- **Try it**
Each line below should be written out again without any change.

- **Source data**
━━━━━━━━━━━━━━━━

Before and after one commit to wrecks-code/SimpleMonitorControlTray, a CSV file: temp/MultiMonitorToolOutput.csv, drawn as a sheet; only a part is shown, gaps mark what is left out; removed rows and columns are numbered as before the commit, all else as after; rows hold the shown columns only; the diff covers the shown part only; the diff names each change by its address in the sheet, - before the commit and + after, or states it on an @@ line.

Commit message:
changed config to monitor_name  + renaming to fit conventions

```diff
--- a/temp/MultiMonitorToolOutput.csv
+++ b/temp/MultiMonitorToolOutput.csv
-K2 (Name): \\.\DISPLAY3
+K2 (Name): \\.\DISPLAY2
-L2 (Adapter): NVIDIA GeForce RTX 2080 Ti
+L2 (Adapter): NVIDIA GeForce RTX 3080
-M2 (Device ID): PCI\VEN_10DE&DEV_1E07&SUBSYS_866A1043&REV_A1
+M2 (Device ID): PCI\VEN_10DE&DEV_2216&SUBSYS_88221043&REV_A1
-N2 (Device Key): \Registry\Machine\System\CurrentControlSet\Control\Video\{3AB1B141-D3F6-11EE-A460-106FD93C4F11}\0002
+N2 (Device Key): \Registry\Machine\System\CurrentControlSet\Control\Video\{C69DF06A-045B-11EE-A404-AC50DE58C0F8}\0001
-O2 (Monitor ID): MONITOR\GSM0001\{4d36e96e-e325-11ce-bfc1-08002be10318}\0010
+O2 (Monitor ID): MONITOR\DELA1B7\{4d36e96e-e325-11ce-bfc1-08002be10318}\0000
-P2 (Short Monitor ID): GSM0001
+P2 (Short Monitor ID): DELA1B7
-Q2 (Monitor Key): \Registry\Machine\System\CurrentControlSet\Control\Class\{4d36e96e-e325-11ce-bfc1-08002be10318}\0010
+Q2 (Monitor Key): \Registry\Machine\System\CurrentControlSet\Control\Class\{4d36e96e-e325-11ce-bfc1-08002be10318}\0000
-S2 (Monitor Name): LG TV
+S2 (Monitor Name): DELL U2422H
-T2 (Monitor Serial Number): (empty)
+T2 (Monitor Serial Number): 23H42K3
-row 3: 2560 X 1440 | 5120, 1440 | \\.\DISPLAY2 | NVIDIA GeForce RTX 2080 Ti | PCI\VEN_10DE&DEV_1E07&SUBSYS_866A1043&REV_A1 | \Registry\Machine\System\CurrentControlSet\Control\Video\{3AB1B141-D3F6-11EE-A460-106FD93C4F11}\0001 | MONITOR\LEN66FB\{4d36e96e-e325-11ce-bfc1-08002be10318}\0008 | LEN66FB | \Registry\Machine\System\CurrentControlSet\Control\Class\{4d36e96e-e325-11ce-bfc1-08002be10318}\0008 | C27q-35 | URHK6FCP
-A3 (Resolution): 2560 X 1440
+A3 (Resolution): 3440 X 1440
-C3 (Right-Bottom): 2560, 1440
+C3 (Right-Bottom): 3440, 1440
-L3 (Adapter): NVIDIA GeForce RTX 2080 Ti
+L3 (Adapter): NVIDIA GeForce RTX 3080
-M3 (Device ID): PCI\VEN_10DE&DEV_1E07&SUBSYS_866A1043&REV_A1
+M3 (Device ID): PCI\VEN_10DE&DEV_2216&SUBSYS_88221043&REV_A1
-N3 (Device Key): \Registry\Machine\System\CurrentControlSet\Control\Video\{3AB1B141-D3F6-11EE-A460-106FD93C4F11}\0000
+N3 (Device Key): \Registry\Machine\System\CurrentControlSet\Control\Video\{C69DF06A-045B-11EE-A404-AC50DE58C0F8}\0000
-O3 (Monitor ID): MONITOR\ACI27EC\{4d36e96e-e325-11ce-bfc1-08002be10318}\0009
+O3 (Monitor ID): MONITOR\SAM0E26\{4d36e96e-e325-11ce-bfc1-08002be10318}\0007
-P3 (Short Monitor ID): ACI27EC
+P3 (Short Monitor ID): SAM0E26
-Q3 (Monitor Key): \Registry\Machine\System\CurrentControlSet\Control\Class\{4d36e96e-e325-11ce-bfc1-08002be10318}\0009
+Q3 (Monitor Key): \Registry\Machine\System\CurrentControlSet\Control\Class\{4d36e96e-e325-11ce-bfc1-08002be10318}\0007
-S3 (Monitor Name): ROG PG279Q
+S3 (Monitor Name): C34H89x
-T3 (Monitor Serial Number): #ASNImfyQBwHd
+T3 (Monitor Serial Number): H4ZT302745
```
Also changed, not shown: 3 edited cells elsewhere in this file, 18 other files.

━━━━━━━━━━━━━━━━

- **Answer box**
Before and after one commit to wrecks-code/SimpleMonitorControlTray, a CSV file: temp/MultiMonitorToolOutput.csv, drawn as a sheet; only a part is shown, gaps mark what is left out; removed rows and columns are numbered as before the commit, all else as after; rows hold the shown columns only; the diff covers the shown part only; the diff names each change by its address in the sheet, - before the commit and + after, or states it on an @@ line.

Commit message:
changed config to monitor_name  + renaming to fit conventions

```diff
--- a/temp/MultiMonitorToolOutput.csv
+++ b/temp/MultiMonitorToolOutput.csv
-K2 (Name): \\.\DISPLAY3
+K2 (Name): \\.\DISPLAY2
-L2 (Adapter): NVIDIA GeForce RTX 2080 Ti
+L2 (Adapter): NVIDIA GeForce RTX 3080
-M2 (Device ID): PCI\VEN_10DE&DEV_1E07&SUBSYS_866A1043&REV_A1
+M2 (Device ID): PCI\VEN_10DE&DEV_2216&SUBSYS_88221043&REV_A1
-N2 (Device Key): \Registry\Machine\System\CurrentControlSet\Control\Video\{3AB1B141-D3F6-11EE-A460-106FD93C4F11}\0002
+N2 (Device Key): \Registry\Machine\System\CurrentControlSet\Control\Video\{C69DF06A-045B-11EE-A404-AC50DE58C0F8}\0001
-O2 (Monitor ID): MONITOR\GSM0001\{4d36e96e-e325-11ce-bfc1-08002be10318}\0010
+O2 (Monitor ID): MONITOR\DELA1B7\{4d36e96e-e325-11ce-bfc1-08002be10318}\0000
-P2 (Short Monitor ID): GSM0001
+P2 (Short Monitor ID): DELA1B7
-Q2 (Monitor Key): \Registry\Machine\System\CurrentControlSet\Control\Class\{4d36e96e-e325-11ce-bfc1-08002be10318}\0010
+Q2 (Monitor Key): \Registry\Machine\System\CurrentControlSet\Control\Class\{4d36e96e-e325-11ce-bfc1-08002be10318}\0000
-S2 (Monitor Name): LG TV
+S2 (Monitor Name): DELL U2422H
-T2 (Monitor Serial Number): (empty)
+T2 (Monitor Serial Number): 23H42K3
-row 3: 2560 X 1440 | 5120, 1440 | \\.\DISPLAY2 | NVIDIA GeForce RTX 2080 Ti | PCI\VEN_10DE&DEV_1E07&SUBSYS_866A1043&REV_A1 | \Registry\Machine\System\CurrentControlSet\Control\Video\{3AB1B141-D3F6-11EE-A460-106FD93C4F11}\0001 | MONITOR\LEN66FB\{4d36e96e-e325-11ce-bfc1-08002be10318}\0008 | LEN66FB | \Registry\Machine\System\CurrentControlSet\Control\Class\{4d36e96e-e325-11ce-bfc1-08002be10318}\0008 | C27q-35 | URHK6FCP
-A3 (Resolution): 2560 X 1440
+A3 (Resolution): 3440 X 1440
-C3 (Right-Bottom): 2560, 1440
+C3 (Right-Bottom): 3440, 1440
-L3 (Adapter): NVIDIA GeForce RTX 2080 Ti
+L3 (Adapter): NVIDIA GeForce RTX 3080
-M3 (Device ID): PCI\VEN_10DE&DEV_1E07&SUBSYS_866A1043&REV_A1
+M3 (Device ID): PCI\VEN_10DE&DEV_2216&SUBSYS_88221043&REV_A1
-N3 (Device Key): \Registry\Machine\System\CurrentControlSet\Control\Video\{3AB1B141-D3F6-11EE-A460-106FD93C4F11}\0000
+N3 (Device Key): \Registry\Machine\System\CurrentControlSet\Control\Video\{C69DF06A-045B-11EE-A404-AC50DE58C0F8}\0000
-O3 (Monitor ID): MONITOR\ACI27EC\{4d36e96e-e325-11ce-bfc1-08002be10318}\0009
+O3 (Monitor ID): MONITOR\SAM0E26\{4d36e96e-e325-11ce-bfc1-08002be10318}\0007
-P3 (Short Monitor ID): ACI27EC
+P3 (Short Monitor ID): SAM0E26
-Q3 (Monitor Key): \Registry\Machine\System\CurrentControlSet\Control\Class\{4d36e96e-e325-11ce-bfc1-08002be10318}\0009
+Q3 (Monitor Key): \Registry\Machine\System\CurrentControlSet\Control\Class\{4d36e96e-e325-11ce-bfc1-08002be10318}\0007
-S3 (Monitor Name): ROG PG279Q
+S3 (Monitor Name): C34H89x
-T3 (Monitor Serial Number): #ASNImfyQBwHd
+T3 (Monitor Serial Number): H4ZT302745
```
Also changed, not shown: 3 edited cells elsewhere in this file, 18 other files.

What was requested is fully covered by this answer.